  • Buy your seed oils cold-pressed and from the fridge in your health shop. Also buy in small quantities so it remains fresh. At home, store them in the fridge and use them cold. If heating oils, use olive or coconut oil.
  • Some people may have less of the conversion enzymes and may need to be strict with the above nutrient supporters and inhibitors. These people include those with atopic allergies (asthma, eczema and hay fever which run in the family) and those with diabetics.
  • Take an algae-based DHA supplement when planning a pregnancy, pregnant or breast-feeding.
  • Have an essential fatty acid test to determine your specific needs and if your diet is meeting these.      

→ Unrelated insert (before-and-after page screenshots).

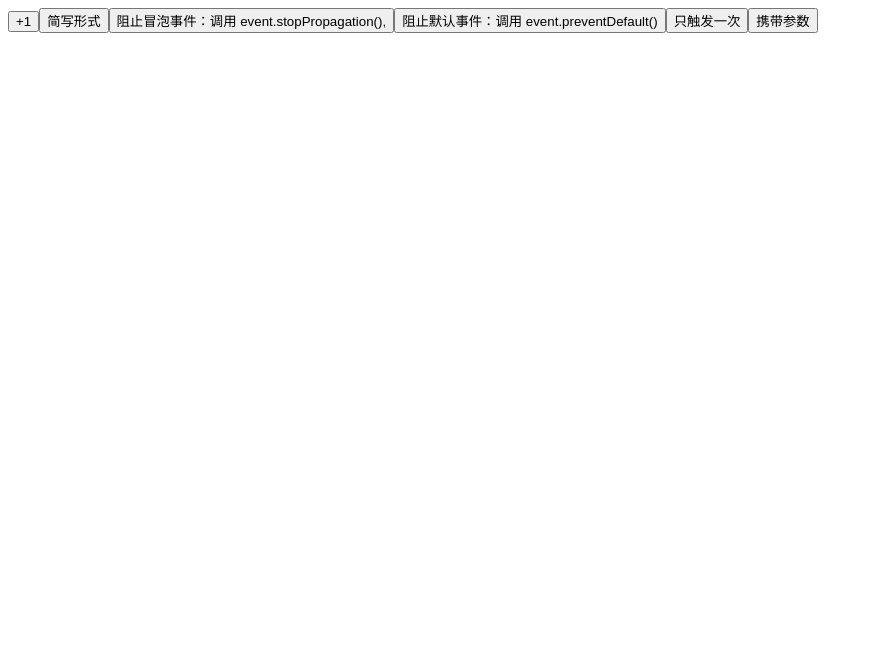
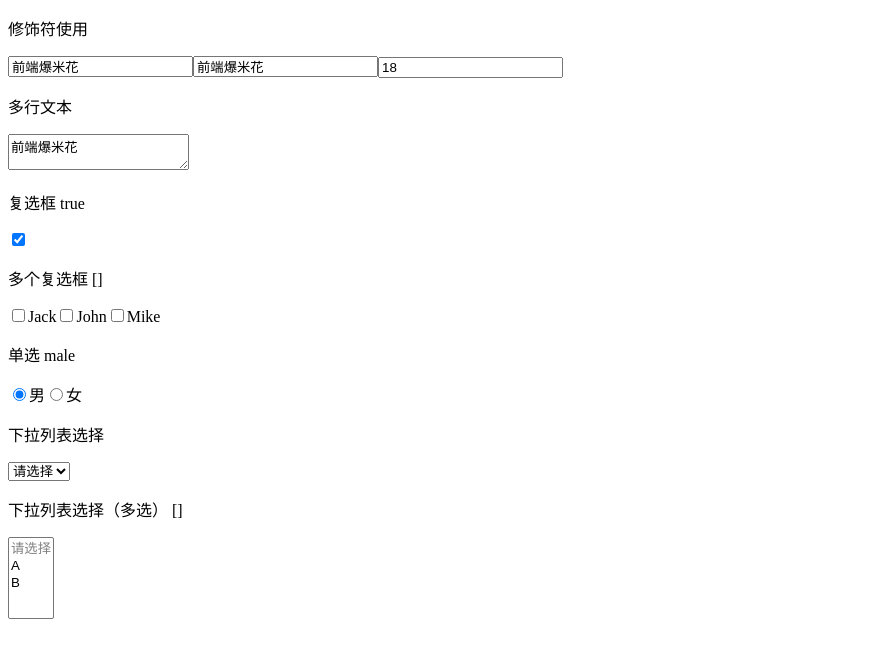
Before and after one commit to xiaopenhu/wy-vue-demo, a Vue app: page / in a window 1280 px wide. Shown: the top 658 px of the page, without its empty margins (0-873 px from the left). Built offline with nearby package versions, Linux system fonts and the light colour scheme.

Commit message:
v-model及与修饰符的使用

```diff
--- a/src/App.vue
+++ b/src/App.vue
@@ -1,35 +1,61 @@
 <template>
   <div id="app">
-    <button v-on:click="increment1">+1</button>
-    <button @click="increment1">简写形式</button>
-    <button @click.stop="increment1">阻止冒泡事件：调用 event.stopPropagation(),</button>
-    <button @click.prevent="increment1">阻止默认事件：调用 event.preventDefault()</button>
-    <button @click.once="increment1">只触发一次</button>
-    <button @click="increment2(2, $event)">携带参数</button>
+    <p>修饰符使用</p>
+    <input type="text" v-model.trim="text"/>
+    <input type="text" v-model.lazy="text"/>
+    <input type="text" v-model.number="num"/>
+
+    <p>多行文本</p>
+    <textarea v-model="text"></textarea>
+    <!-- 注意，<textarea>{{desc}}</textarea> 是不允许的！！！ -->
+
+    <p>复选框 {{checked}}</p>
+    <input type="checkbox" v-model="checked"/>
+
+    <p>多个复选框 {{checkedNames}}</p>
+    <input type="checkbox" id="jack" value="Jack" v-model="checkedNames">
+    <label for="jack">Jack</label>
+    <input type="checkbox" id="john" value="John" v-model="checkedNames">
+    <label for="john">John</label>
+    <input type="checkbox" id="mike" value="Mike" v-model="checkedNames">
+    <label for="mike">Mike</label>
+
+    <p>单选 {{gender}}</p>
+    <input type="radio" id="male" value="male" v-model="gender"/>
+    <label for="male">男</label>
+    <input type="radio" id="female" value="female" v-model="gender"/>
+    <label for="female">女</label>
+
+    <p>下拉列表选择 {{selected}}</p>
+    <select v-model="selected">
+      <option disabled value="">请选择</option>
+      <option>A</option>
+      <option>B</option>
+    </select>
+
+    <p>下拉列表选择（多选） {{selectedList}}</p>
+    <select v-model="selectedList" multiple>
+      <option disabled value="">请选择</option>
+      <option>A</option>
+      <option>B</option>
+    </select>
   </div>
 </template>
 <script>
 export default {
   data () {
     return {
+      text: '前端爆米花',
+      num: 18,
+
+      checked: true,
+      checkedNames: [],
+
+      gender: 'male',
+
+      selected: '',
+      selectedList: []
     }
-  },
-  methods: {
-    increment1 (event) {
-      console.log(event) // 是原生的 event 对象
-    },
-    increment2 (val, event) {
-      console.log(event, val)
-    },
-    loadHandler () {
-      console.log('do some thing')
-    }
-  },
-  mounted () {
-    window.addEventListener('load', this.loadHandler)
-  },
-  beforeDestroy () {
-    window.removeEventListener('load', this.loadHandler)
   }
 }
 </script>
```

Do you need oily fish?

If you optimise your intake of essential fats, and their conversion, the majority of people can achieve good health without fish. Oily fish also has a number of drawbacks in addition to ethical considerations. The seas are increasingly polluted and unacceptable levels of toxicity such as dioxins and PCP’s as well as mercury have often been found in fish destined for the food chain. Farmed fish is also not the answer as this unnatural method of rearing fish not only relies on a processed diet which may not convert to the same nutrients in the fish, but also requires the use of antibiotics and other harmful agents to prevent the spread of disease. 

Algae-sourced DHA supplementation is however recommended in pregnancy as studies have shown lower levels in babies born to vegan mothers. Finally, if you have a health condition such as diabetes or atopic allergies or even if you are mildly stressed you may be limited in your ability to convert your own fats so you’ll need to consider an algae-based DHA EPA supplement.

Share with a friend

Posted in

Yvonne Bishop-Weston

Yvonne Bishop-Weston is a clinical Nutritionist with 16 years of experience. She has a science degree majoring in psychology and completed a three-year Nutritional Therapy diploma with the Institute for Optimum Nutrition. She is registered with the British Association for Nutritional Therapy (BANT), and the Complementary and Natural Healthcare Council (CNHC) and completes a minimum of 30 hours of ongoing professional development each year.

Popular posts

Blood Sugar imbalance

Blood Sugar Imbalance

Teenage nutrition Truth or Scare

Yvonne on Teenage Nutrition – BBC Food Truth or Scare

Yvonne bishop weston fertility nutrition specialist on GMTV LK Today (1)

Nutritionist helps TV couple conceive